yes theres no front, back, middle, only edges,curves,surrounding, enclosed ,in a tomb of darkness..
the further we look back the brighter it gets. its logic for it to be so. but is it logic to think that what one is looking at is not the beginning but a random?

thanks for the reply ...

also how far can my eyes see. meaning
when i see light that has come from a far distance.at what distance am i seeing it.?
am i seeing the light from the distance of my eye or am i seeing the light light years away. my eyes can see distances.so i ask is it possible to travel down the light to the source and bring it nearer?
i no i may like a fruit loop hope you dont mind..
my question is this.
is the light seeing me or am i seeing it?

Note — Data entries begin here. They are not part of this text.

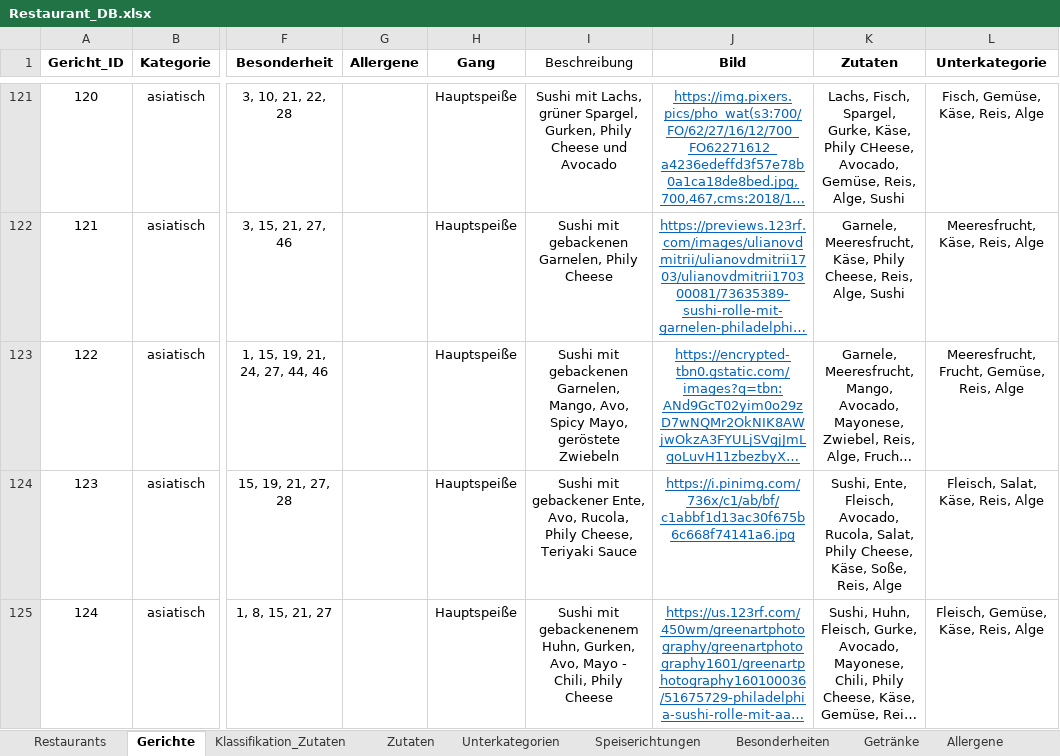
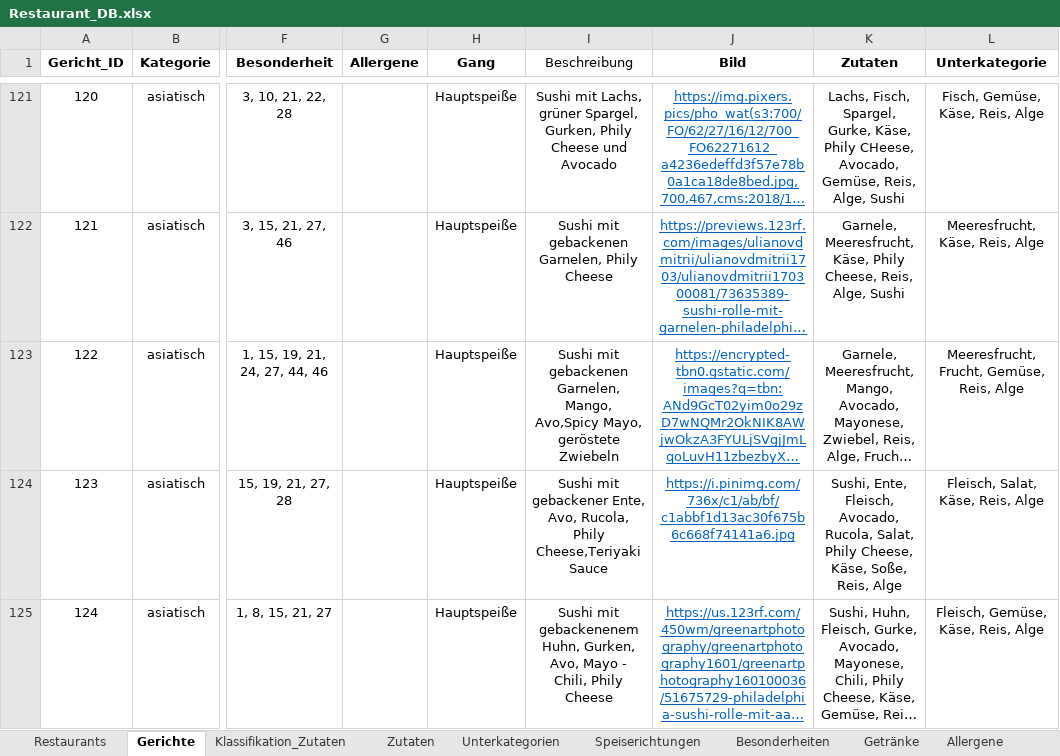
Before and after one commit to schmcklr/rasa_chatbot_master, an Excel workbook: restaurantData/Restaurant_DB.xlsx, sheet Gerichte, drawn as a sheet; only a part is shown, gaps mark what is left out; long unchanged cells end in …; values as stored, in another font and other column widths than the file's, no borders; table styles not drawn; ↵ is a line break in a cell; the diff covers the shown part only; the diff names each change by its address in the sheet, - before the commit and + after, or states it on an @@ line.

Commit message:
Add files via upload

```diff
--- a/restaurantData/Restaurant_DB.xlsx (sheet Gerichte)
+++ b/restaurantData/Restaurant_DB.xlsx (sheet Gerichte)
-I123 (Beschreibung): …Garnelen, Mango, Avo, ↵ Spicy Mayo, geröstete…
+I123 (Beschreibung): …Garnelen, Mango, Avo,Spicy Mayo, geröstete…
-I124 (Beschreibung): …Rucola, Phily Cheese, ↵ Teriyaki Sauce
+I124 (Beschreibung): …Rucola, Phily Cheese,Teriyaki Sauce
```
Also changed, not shown: 4 edited cells elsewhere in this sheet, sheet Unterkategorien.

also i went to the optitions today.he put a light in my eye .when this light was taken away i had a dark line of vision.i asked why.
he said its because the light removes something or other ,sorry cant remember exactly,so there was an empty space .but
over time the energy recovers and bring the light back to this dark spot...can space work the same?
meaning does light remove matter then once the light has gone this matter returns over a time period...
Drakkith
#165
Mar27-12, 01:09 PM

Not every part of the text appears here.